SLCZF 2023! It’s hard to believe that it has been three years since we last reviewed a book by Isabel Greenberg (Glass Town, her part speculative biography/part metafictional meditation on the lives of the Brontës). Even harder to consider that it has been a whopping eight years since we last covered small press work from her (Dreadful Wind and Rain). That latter was based on a folk song, as is SLCZF print-debuting short comic Confinement, originally published online as part of Fictionable magazine. For Greenbergian fanpeople this will undoubtedly be a highlight of the show.
Based on the ballad ‘Willie’s Lady’, Confinement is the story of the new wife of William, who takes her back to live with his mother in an isolated castle by the sea. But his vindictive mother has witch-like powers and, when the young woman is put into the customary “confinement” to await the birth of her first child, events take a sinister turn. Why is she enduring a seemingly never-ending pregnancy? aAnd what are the witch’s plans for her?
Greenberg creates fleshed-out narrative from poetic plot outline, providing something immediately accessible. It’s an adaptation that may hopefully encourage readers to go on to investigate in greater depth not just the source material but also similar work. At the same time Greenberg puts her own spin on events, with life in the castle being recounted in the wife’s words to an unseen confidante. The language and settings here take on a contemporary realisation but without losing the spirit of the original, with the narration embodying an ever growing sense of unease and tension within the castle walls.
Visually this is Greenberg at her finest; that loose but sophisticated line accentuating the eeriness of the story’s locale as life takes on an ever weirder character and the protagonist’s ordeal becomes increasingly nightmarish.

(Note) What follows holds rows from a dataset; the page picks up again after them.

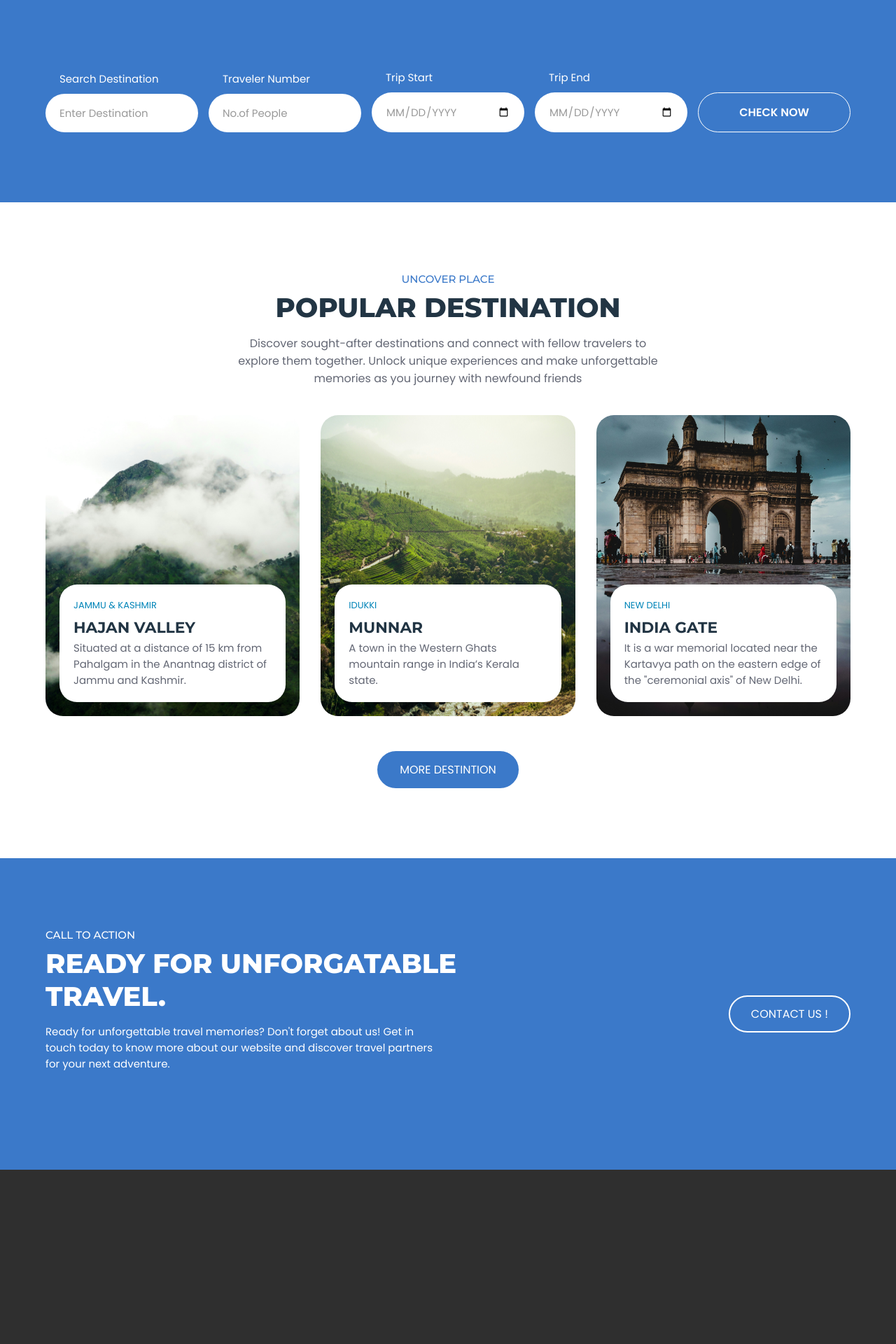
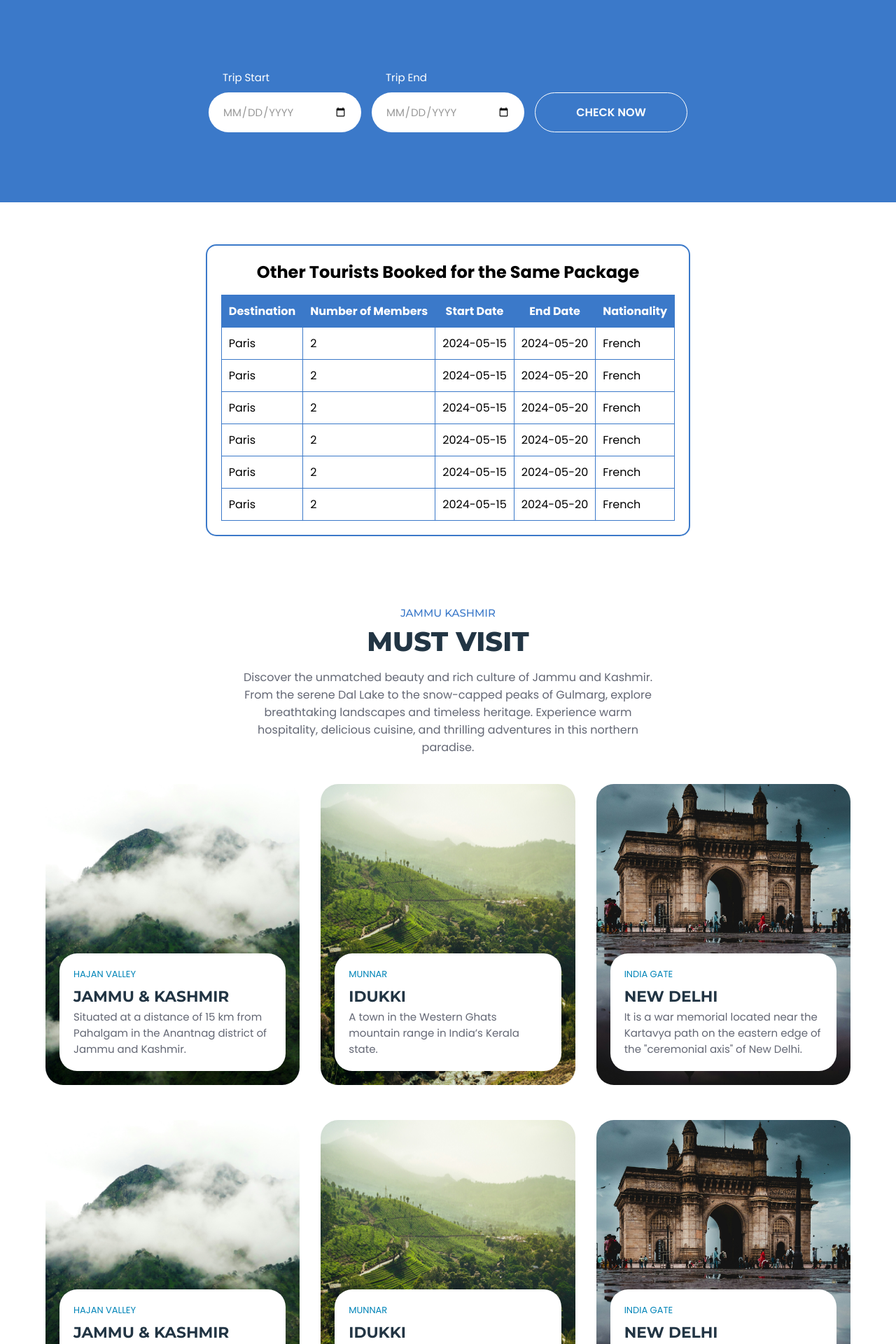
Before and after one commit to shinojeattath/Travel-Together, a Django app: template templates/places.html in a window 1280 px wide. Shown: the part 801-2721 px from the top of the page at 70% size. Before the commit the page ends 2472 px from the top, so only its background shows below. Run offline with Django 5.2, Linux system fonts and the light colour scheme; the template is opened without the code that fills it, so the values that code supplies are empty.

Commit message:
Places Template Added with tourist info

```diff
--- a/assets/login/css/home.css
+++ b/assets/login/css/home.css
@@ -331,6 +331,10 @@
     padding-top: 125px;
   }
 
+  .hero#jammu {
+    background-image: url("../img/kashmir.jpg");
+  }
+
   .hero-title { margin-bottom: 20px; }
 
   .hero-text {
@@ -380,6 +384,43 @@
     --border-width: 1px;
     font-weight: var(--fw-600);
     margin-top: 35px;
+  }
+
+
+  .tourist-info {
+    background-color: white;
+    padding-top: 60px;
+    display: flex;
+    justify-content: center;
+    align-items: center;
+    padding-bottom: -30px;
+  }
+
+  .rectangle-container {
+    border: 2px solid var(--bright-navy-blue);
+    border-radius: var(--radius-15);
+    padding: 20px;
+  }
+
+  .tourist-table {
+    width: 100%;
+    border-collapse: collapse;
+  }
+
+  .tourist-table th,
+  .tourist-table td {
+    border: .5px solid var(--bright-navy-blue);
+    padding: 10px;
+  }
+
+  .tourist-table th {
+    background-color: var(--bright-navy-blue);
+    color: var(--white);
+  }
+
+  .tourist-table th:first-child,
+  .tourist-table td:first-child {
+    text-align: left;
   }
 
   .popular { padding-block: var(--section-padding); }
--- a/templates/places.html
+++ b/templates/places.html
@@ -5,7 +5,7 @@
   <meta charset="UTF-8">
   <meta http-equiv="X-UA-Compatible" content="IE=edge">
   <meta name="viewport" content="width=device-width, initial-scale=1.0">
-  <title>Home</title>
+  <title>Jammu Kashmir</title>
   <link rel="stylesheet" href="{% static 'login/css/home.css' %}">
   <link rel="preconnect" href="https://fonts.googleapis.com">
   <link rel="preconnect" href="https://fonts.gstatic.com" crossorigin>
@@ -29,47 +29,17 @@
         </div>
       </div>
     </div>
-    <div class="header-bottom">
-      <div class="container">
-        <nav class="navbar" data-navbar>
-          <div class="navbar-top">
-            <a href="#" class="logo">
-              <img src="{% static '/images/logo-blue.svg' %}" alt="Tourly logo">
-            </a>
-            <button class="nav-close-btn" aria-label="Close Menu" data-nav-close-btn>
-              <ion-icon name="close-outline"></ion-icon>
-            </button>
-          </div>
-          <ul class="navbar-list">
-            <li>
-              <a href="#home" class="navbar-link" data-nav-link>home</a>
-            </li>
-            <li>
-              <a href="#destination" class="navbar-link" data-nav-link>destination</a>
-            </li>
-            <li>
-              <a href="#contact" class="navbar-link" data-nav-link>contact us</a>
-            </li>
-          </ul>
-        </nav>
-        <a href="#find-match" class="btn btn-primary" >Check Now</a>
-      </div>
-    </div>
   </header>
   <main>
     <article>
-      <section class="hero" id="home">
+      <section class="hero" id="jammu">
         <div class="container">
 
-          <h2 class="h1 hero-title">Explore. Connect. Travel.</h2>
+          <h2 class="h1 hero-title">Jammu & Kashmir</h2>
 
           <p class="hero-text">
-            Embark on adventures and forge friendships as you explore the world with like-minded travelers. Join us to make every journey an unforgettable experience.
+            Picturesque and enchanting, Kashmir is cradled high in the lofty green Himalayas and hailed all over the world for its incredible natural beauty. Surrounded by mountain peaks, lush green valleys, glistening lakes, temples and spectacular Mughal-era gardens, it has inspired poets through centuries.
           </p>
-
-          <div class="btn-group">
-            <button class="btn btn-secondary">Learn More</button>
-          </div>
 
         </div>
       </section>
@@ -79,16 +49,7 @@
           <form action="" class="tour-search-form">
 
             <div class="input-wrapper">
-              <label for="destination" class="input-label">Search Destination</label>
 
-              <input type="text" name="destination" id="destination" required placeholder="Enter Destination"
-                class="input-field">
-            </div>
-
-            <div class="input-wrapper">
-              <label for="people" class="input-label">Traveler Number</label>
-
-              <input type="number" name="people" id="people" required placeholder="No.of People" class="input-field">
             </div>
 
             <div class="input-wrapper">
@@ -110,15 +71,78 @@
         </div>
       </section>
 
+      <section class="tourist-info">
+        <div class="container">
+          <div class="rectangle-container">
+            <h2 class="section-title">Other Tourists Booked for the Same Package</h2>
+            <table class="tourist-table">
+              <thead>
+                <tr>
+                  <th>Destination</th>
+                  <th>Number of Members</th>
+                  <th>Start Date</th>
+                  <th>End Date</th>
+                  <th>Nationality</th>
+                </tr>
+              </thead>
+              <tbody>
+                <tr>
+                  <td>Paris</td>
+                  <td>2</td>
+                  <td>2024-05-15</td>
+                  <td>2024-05-20</td>
+                  <td>French</td>
+                </tr>
+                <tr>
+                  <td>Paris</td>
+                  <td>2</td>
+                  <td>2024-05-15</td>
+                  <td>2024-05-20</td>
+                  <td>French</td>
+                </tr>
+                <tr>
+                  <td>Paris</td>
+                  <td>2</td>
+                  <td>2024-05-15</td>
+                  <td>2024-05-20</td>
+                  <td>French</td>
+                </tr>
+                <tr>
+                  <td>Paris</td>
+                  <td>2</td>
+                  <td>2024-05-15</td>
+                  <td>2024-05-20</td>
+                  <td>French</td>
+                </tr>
+                <tr>
+                  <td>Paris</td>
+                  <td>2</td>
+                  <td>2024-05-15</td>
+                  <td>2024-05-20</td>
+                  <td>French</td>
+                </tr>
+                <tr>
+                  <td>Paris</td>
+                  <td>2</td>
+                  <td>2024-05-15</td>
+                  <td>2024-05-20</td>
+                  <td>French</td>
+                </tr>
+              </tbody>
+            </table>
+          </div>
+        </div>
+      </section>
+
       <section class="popular" id="destination">
         <div class="container">
 
-          <p class="section-subtitle">Uncover place</p>
+          <p class="section-subtitle">Jammu Kashmir</p>
 
-          <h2 class="h2 section-title">Popular destination</h2>
+          <h2 class="h2 section-title">Must Visit</h2>
 
           <p class="section-text">
-            Discover sought-after destinations and connect with fellow travelers to explore them together. Unlock unique experiences and make unforgettable memories as you journey with newfound friends
+            Discover the unmatched beauty and rich culture of Jammu and Kashmir. From the serene Dal Lake to the snow-capped peaks of Gulmarg, explore breathtaking landscapes and timeless heritage. Experience warm hospitality, delicious cuisine, and thrilling adventures in this northern paradise.
           </p>
 
           <ul class="popular-list">
@@ -132,10 +156,10 @@
 
                 <div class="card-content">
                   <p class="card-subtitle">
-                    <a href="#">Jammu & Kashmir</a>
+                    <a href="#">Hajan Valley</a>
                   </p>
                   <h3 class="h3 card-title">
-                    <a href="#">Hajan Valley</a>
+                    <a href="#">Jammu & Kashmir</a>
                   </h3>
                   <p class="card-text">
                     Situated at a distance of 15 km from Pahalgam in the Anantnag district of Jammu and Kashmir.
@@ -150,10 +174,10 @@
                 </figure>
                 <div class="card-content">
                   <p class="card-subtitle">
-                    <a href="#">Idukki</a>
+                    <a href="#">Munnar</a>
                   </p>
                   <h3 class="h3 card-title">
-                    <a href="#">Munnar</a>
+                    <a href="#">Idukki</a>
                   </h3>
                   <p class="card-text">
                     A town in the Western Ghats mountain range in India’s Kerala state.
@@ -168,10 +192,10 @@
                 </figure>
                 <div class="card-content">
                   <p class="card-subtitle">
-                    <a href="#">New Delhi</a>
+                    <a href="#">India Gate</a>
                   </p>
                   <h3 class="h3 card-title">
-                    <a href="#">India Gate</a>
+                    <a href="#">New Delhi</a>
                   </h3>
                   <p class="card-text">
                     It is a war memorial located near the Kartavya path on the eastern edge of the "ceremonial axis" of New Delhi.
@@ -180,7 +204,65 @@
               </div>
             </li>
           </ul>
-          <button class="btn btn-primary">More destintion</button>
+          <ul class="popular-list">
+
+            <li>
+              <div class="popular-card">
+
+                <figure class="card-img">
+                  <img src="{% static '/login/img/jammu.jpg' %}" alt="San miguel, italy" loading="lazy">
+                </figure>
+
+                <div class="card-content">
+                  <p class="card-subtitle">
+                    <a href="#">Hajan Valley</a>
+                  </p>
+                  <h3 class="h3 card-title">
+                    <a href="#">Jammu & Kashmir</a>
+                  </h3>
+                  <p class="card-text">
+                    Situated at a distance of 15 km from Pahalgam in the Anantnag district of Jammu and Kashmir.
+                  </p>
+                </div>
+              </div>
+            </li>
+            <li>
+              <div class="popular-card">
+                <figure class="card-img">
+                  <img src="{% static '/login/img/munnar.jpg' %}" alt="Burj khalifa, dubai" loading="lazy">
+                </figure>
+                <div class="card-content">
+                  <p class="card-subtitle">
+                    <a href="#">Munnar</a>
+                  </p>
+                  <h3 class="h3 card-title">
+                    <a href="#">Idukki</a>
+                  </h3>
+                  <p class="card-text">
+                    A town in the Western Ghats mountain range in India’s Kerala state.
+                  </p>
+                </div>
+              </div>
+            </li>
+            <li>
+              <div class="popular-card">
+                <figure class="card-img">
+                  <img src="{% static '/login/img/india-gate.jpg' %}" alt="Kyoto temple, japan" loading="lazy">
+                </figure>
+                <div class="card-content">
+                  <p class="card-subtitle">
+                    <a href="#">India Gate</a>
+                  </p>
+                  <h3 class="h3 card-title">
+                    <a href="#">New Delhi</a>
+                  </h3>
+                  <p class="card-text">
+                    It is a war memorial located near the Kartavya path on the eastern edge of the "ceremonial axis" of New Delhi.
+                  </p>
+                </div>
+              </div>
+            </li>
+          </ul>
         </div>
       </section>
       <section class="cta" id="contact">
--- a/travel_app/urls.py
+++ b/travel_app/urls.py
@@ -5,5 +5,6 @@ urlpatterns = [
     path('',views.user_login, name = 'user_login'),
     path('homepage',views.homepage, name = 'homepage'),
     path('signup',views.signup, name = 'signup'),
+    path('places',views.places, name = 'places'),
 
 ]
--- a/travel_app/views.py
+++ b/travel_app/views.py
@@ -37,3 +37,6 @@ def signup(request):
 
 def homepage(request):
     return render(request, 'home.html')
+
+def places(request):
+    return render(request, 'places.html')
```
Also changed, not shown: templates/home.html (+6 -6 lines), assets/login/img/kashmir.jpg (added).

Panels within panels allow us to experience the characters’ reactions to their wider surroundings more intimately by juxtaposing expressions and environs, while Greenberg manages that unlikely achievement of making a limited colour palette vibrant in impact. Everything here works with clockwork precision in creating that air of malevolence; from the “speech” balloon-mismatched chiming of the clocks wrapping around and oppressing the central character to the weird coiffure of the mother, giving her an otherworldly character.
It’s been a long time in the waiting but new short print comics work from such a renowned artist as Isabel Greenberg has to be high on the must-buy list of every punter visiting SLCZF this month.
Isabel Greenberg (W/A) • Self-published
Review by Andy Oliver
SLCZF is held at Stanley Arts on July 16th. More details here.